A prospective multiple case study of the impact of emerging scientific evidence on established colorectal cancer screening programs: a study protocol
1 Cancer Services & Policy Research Unit, Cancer Care Ontario, Toronto, Ontario, Canada
2 Health Policy Management & Evaluation, University of Toronto, Toronto, Ontario, Canada
3 Pharmacoeconomics Research Unit, Cancer Care Ontario, Toronto, Ontario, Canada
4 Keenan Research Centre, Li Ka Shing Knowledge Institute, St. Michael’s Hospital, Toronto, Ontario, Canada
5 Prevention and Cancer Control, Cancer Care Ontario, Toronto, Ontario, Canada
Implementation Science 2012, 7:51 doi:10.1186/1748-5908-7-51Published: 1 June 2012
Health-policy decision making is a complex and dynamic process, for which strong evidentiary support is required. This includes scientifically produced research, as well as information that relates to the context in which the decision takes place. Unlike scientific evidence, this “contextual evidence” is highly variable and often includes information that is not scientifically produced, drawn from sources such as political judgement, program management experience and knowledge, or public values. As the policy decision-making process is variable and difficult to evaluate, it is often unclear how this heterogeneous evidence is identified and incorporated into “evidence-based policy” decisions. Population-based colorectal cancer screening poses an ideal context in which to examine these issues. In Canada, colorectal cancer screening programs have been established in several provinces over the past five years, based on the fecal occult blood test (FOBT) or the fecal immunochemical test. However, as these programs develop, new scientific evidence for screening continues to emerge. Recently published randomized controlled trials suggest that the use of flexible sigmoidoscopy for population-based screening may pose a greater reduction in mortality than the FOBT. This raises the important question of how policy makers will address this evidence, given that screening programs are being established or are already in place. This study will examine these issues prospectively and will focus on how policy makers monitor emerging scientific evidence and how both scientific and contextual evidence are identified and applied for decisions about health system improvement.

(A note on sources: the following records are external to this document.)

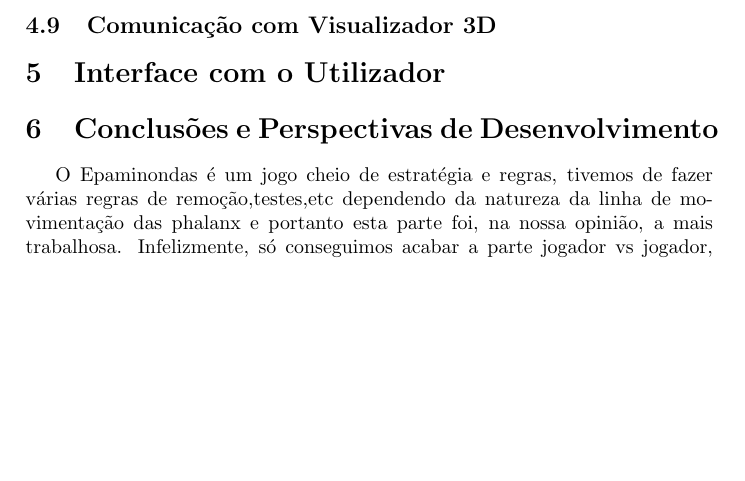
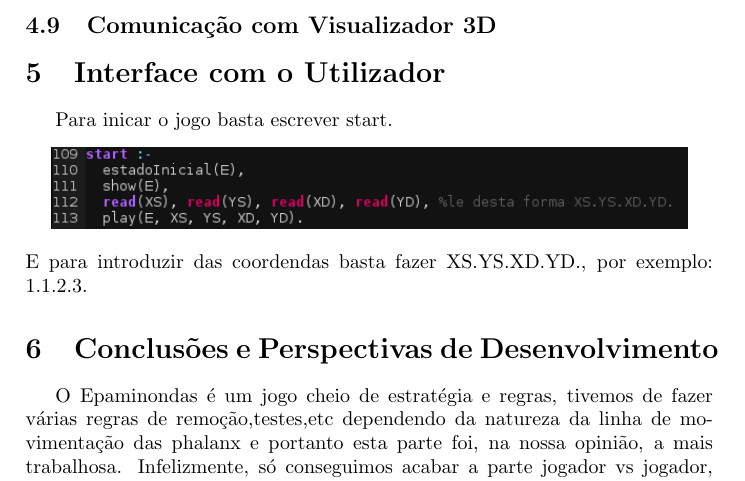
Before and after one commit to hugdru/plog-tp1, a LaTeX document (relatorioIntercalar/template.tex): part of page 6 of 7, cut so that both start at the same text, the shorter picture padded with empty space. Compiled offline with pdfLaTeX.

Commit message:
some small shit

```diff
--- a/relatorioIntercalar/template.tex
+++ b/relatorioIntercalar/template.tex
@@ -190,7 +190,11 @@ Não tivemos tempo para completar esta funcionalidade, mas estava previsto criar
 \subsection{Comunicação com Visualizador 3D}
 
 \section{Interface com o Utilizador}
-
+Para inicar o jogo basta escrever start.
+\begin{center}
+\includegraphics[scale=0.70]{iniciar.png}
+\end{center}
+E para introduzir das coordendas basta fazer XS.YS.XD.YD., por exemplo: 1.1.2.3.
 
 \section{Conclusões e Perspectivas de Desenvolvimento}
 O Epaminondas é um jogo cheio de estratégia e regras, tivemos de fazer várias regras de remoção,testes,etc dependendo da natureza da linha de movimentação das phalanx e portanto esta parte foi, na nossa opinião, a mais trabalhosa. Infelizmente, só conseguimos acabar a parte jogador vs jogador, isto foi devido a termos outros projetos em mão. A movimentação das peças que pode ser feita em oito direções e usando só uma peça ou um conjunto de peças, no caso dos phalanxs, sempre tendo em atenção os limites do tabuleiro e as outras peças, quer sejam do próprio jogador o que impossibilita a jogada ou do jogador adversário cujas peças têm de ser removidas do tabuleiro, no caso de ter menos peças no phalanx, ou então serão as peças do próprio a serem removidas, irá ser a parte mais desafiante a implementar.
```
Also changed, not shown: relatorioIntercalar/iniciar.png (added), 1 other file.
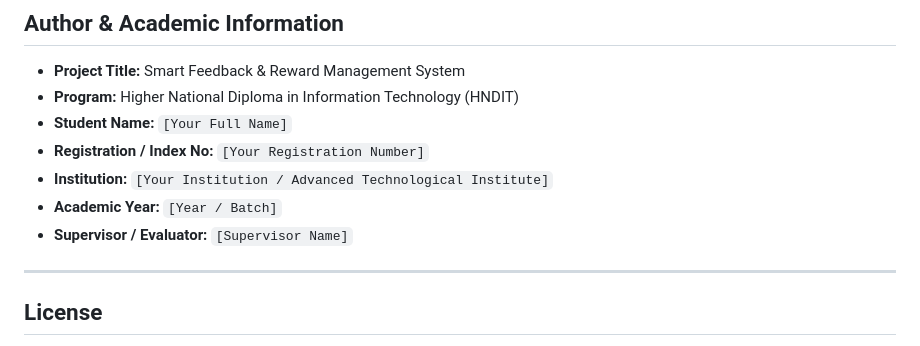
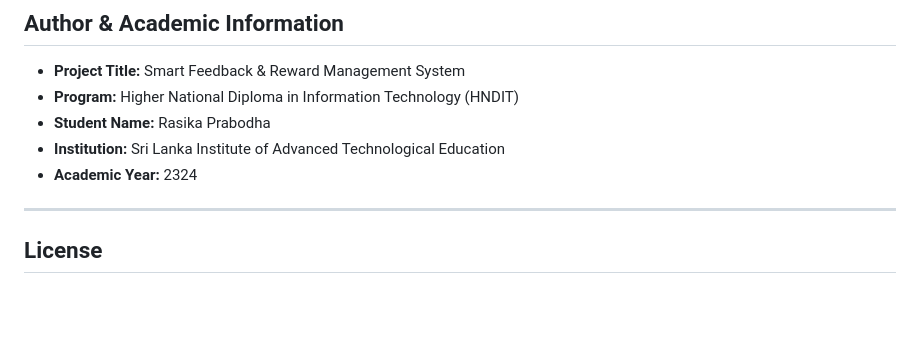
Before and after one commit to RasikaPrbd/Smart-Feedback-Reward-Management-System, a Markdown page: README.md, the part around the change. GitHub-like rendering; blank space fills up the shorter version.

```diff
--- a/README.md
+++ b/README.md
@@ -285,11 +285,9 @@ feedback_system/
 
 - **Project Title:** Smart Feedback & Reward Management System
 - **Program:** Higher National Diploma in Information Technology (HNDIT)
-- **Student Name:** `[Your Full Name]`
-- **Registration / Index No:** `[Your Registration Number]`
-- **Institution:** `[Your Institution / Advanced Technological Institute]`
-- **Academic Year:** `[Year / Batch]`
-- **Supervisor / Evaluator:** `[Supervisor Name]`
+- **Student Name:** Rasika Prabodha
+- **Institution:** Sri Lanka Institute of Advanced Technological Education
+- **Academic Year:** 2324
 
 ---
 
```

This study will employ a prospective multiple case study design, involving participants from Ontario, Alberta, Manitoba, Nova Scotia, and Quebec. In each province, data will be collected via document analysis and key informant interviews. Documents will include policy briefs, reports, meeting minutes, media releases, and correspondence. Interviews will be conducted in person with senior administrative leaders, government officials, screening experts, and high-level cancer system stakeholders.
The proposed study comprises the third and final phase of an Emerging Team grant to address the challenges of health-policy decision making and colorectal cancer screening decisions in Canada. This study will contribute a unique prospective look at how policy makers address new, emerging scientific evidence in several different policy environments and at different stages of program planning and implementation. Findings will provide important insight into the various approaches that are or should be used to monitor emerging evidence, the relative importance of scientific versus contextual evidence for decision making, and the tools and processes that may be important to support challenging health-policy decisions.